Cindy Tsai-Schultz (Alison’s mom) strikes again with a witty and inspiring blog. She shows the way supporting Nia House’s Yard Sale can bring you joy in life. Thank you, Cindy.
With four hours left before Alison and I needed to board a flight to Colorado, nothing was ready. Snow and ski gear strewn on the floor of our bedroom. I was cranky and sweaty and I needed to make lunch for the kids, walk the dog, clean the house and finish doing laundry so I can pack for the trip. Peter was in LA and was going to meet us in Colorado in a few days so I was solo with tons of snow and ski gear and kid for this trip.
FEAR overtook and I FREAKED.
I pulled it together and packed for Alison: regular clothes, ski clothes, ski gear, books, dolls, crafts, car seat, food for the plane, and iPad. Check.
Packing for myself was less than stellar. I did pack ski essentials – skis, boots, poles, snow jacket and pants, socks. The rest, not so good. 10 days in Vail with one t-shirt, one yoga pant, and a sweater and the clothes I wore on the plane.
But once we got to our final destination, the freak-out was long from my memory. Even with my poor packing skills. Vail was awesome.
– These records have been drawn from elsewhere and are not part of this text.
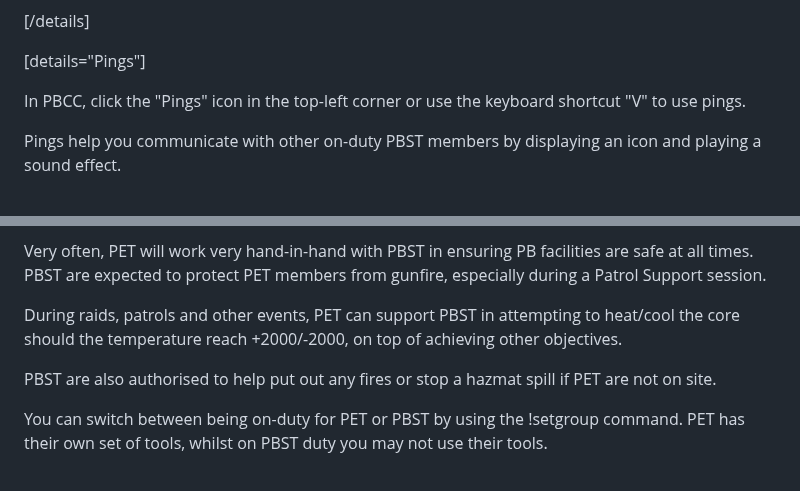
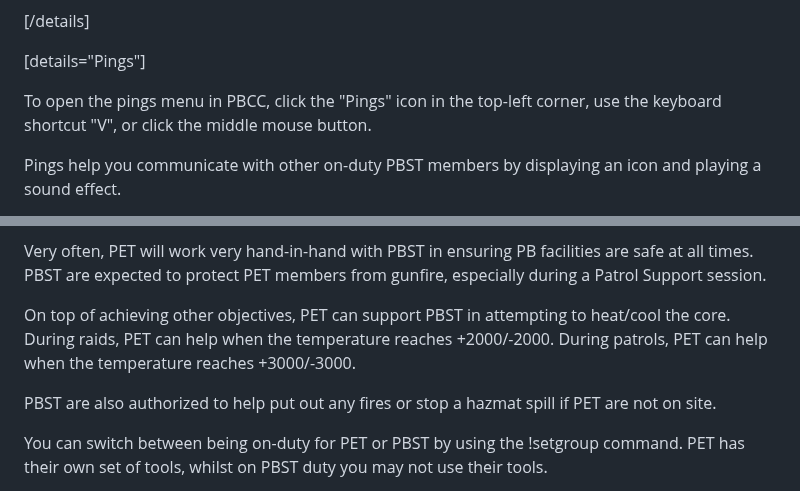
Before and after one commit to femou1/pb-handbooks, a Markdown page: pbst_handbook.md, 2 parts joined by grey strips. Drawn GitHub-style.

Commit message:
Handbook update for PBST
Source timestamps: PBST: 2026-08-16 13:12:33 UTC

```diff
--- a/pbst_handbook.md
+++ b/pbst_handbook.md
@@ -238,7 +238,7 @@ When a room restriction is not declared, you may never warn a visitor to leave a
 
 [details="Pings"]
 
-In PBCC, click the "Pings" icon in the top-left corner or use the keyboard shortcut "V" to use pings.
+To open the pings menu in PBCC, click the "Pings" icon in the top-left corner, use the keyboard shortcut "V", or click the middle mouse button.
 
 Pings help you communicate with other on-duty PBST members by displaying an icon and playing a sound effect.
 
@@ -1076,9 +1076,9 @@ Inquisitors have the same uniform override permissions as Special Defense for th
 
 Very often, PET will work very hand-in-hand with PBST in ensuring PB facilities are safe at all times. PBST are expected to protect PET members from gunfire, especially during a Patrol Support session.
 
-During raids, patrols and other events, PET can support PBST in attempting to heat/cool the core should the temperature reach +2000/-2000, on top of achieving other objectives.
+On top of achieving other objectives, PET can support PBST in attempting to heat/cool the core. During raids, PET can help when the temperature reaches +2000/-2000. During patrols, PET can help when the temperature reaches +3000/-3000.
 
-PBST are also authorised to help put out any fires or stop a hazmat spill if PET are not on site.
+PBST are also authorized to help put out any fires or stop a hazmat spill if PET are not on site.
 
 You can switch between being on-duty for PET or PBST by using the !setgroup command. PET has their own set of tools, whilst on PBST duty you may not use their tools.
 
```
Also changed, not shown: other parts of pbst_handbook.md (+1 -1 lines).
This morning after hitting the snooze button one too many times, I was looking around and I realized that we have a lot of stuff. And most of what I do in my spare time is managing stuff. I am the official family stuff getter and stuff manager. And I’m don’t like it.
This got me thinking. In Vail, we were in a very small condo. There wasn’t much room for stuff, which was good because we didn’t have much stuff. The grocery store was a 3.5 mile walk (we didn’t have a car) so we went once, stocked up and cooked what we had. When we weren’t on the slopes, we had a great time – talking, eating, and playing. No one felt deprived, bored, or hungry.
Can I bring some of that back to Berkeley? Can I spend most of my spare time talking, eating and playing instead of being the stuff manager?
I’ve been reading The Sweet Spot, Finding Your Groove at Home and Work by Christine Carter (Senior Fellow at the Greater Good Science Center at UC Berkeley). One of the take away messages is – we make too many decisions in our daily lives. We need to save our brainpower for the larger and more important decisions and the small less important stuff can be on autopilot. For example, what we wear. We have a closet full of clothes but nothing to wear. Christine Carter suggests designing your clothing around a “uniform.” The rest goes away.
Marie Kondo, the new organizational guru from Japan says to discard everything that does not “spark joy,” after thanking the objects that are getting discard for their service.
Thank you stuff for your service. Good-bye. More joy, less stuff.
This morning, I put large plastic bins around the house. If there’s something that I haven’t used, don’t wear, or doesn’t spark joy it’s going in the bin and going to Nia House for the Annual Yard Sale.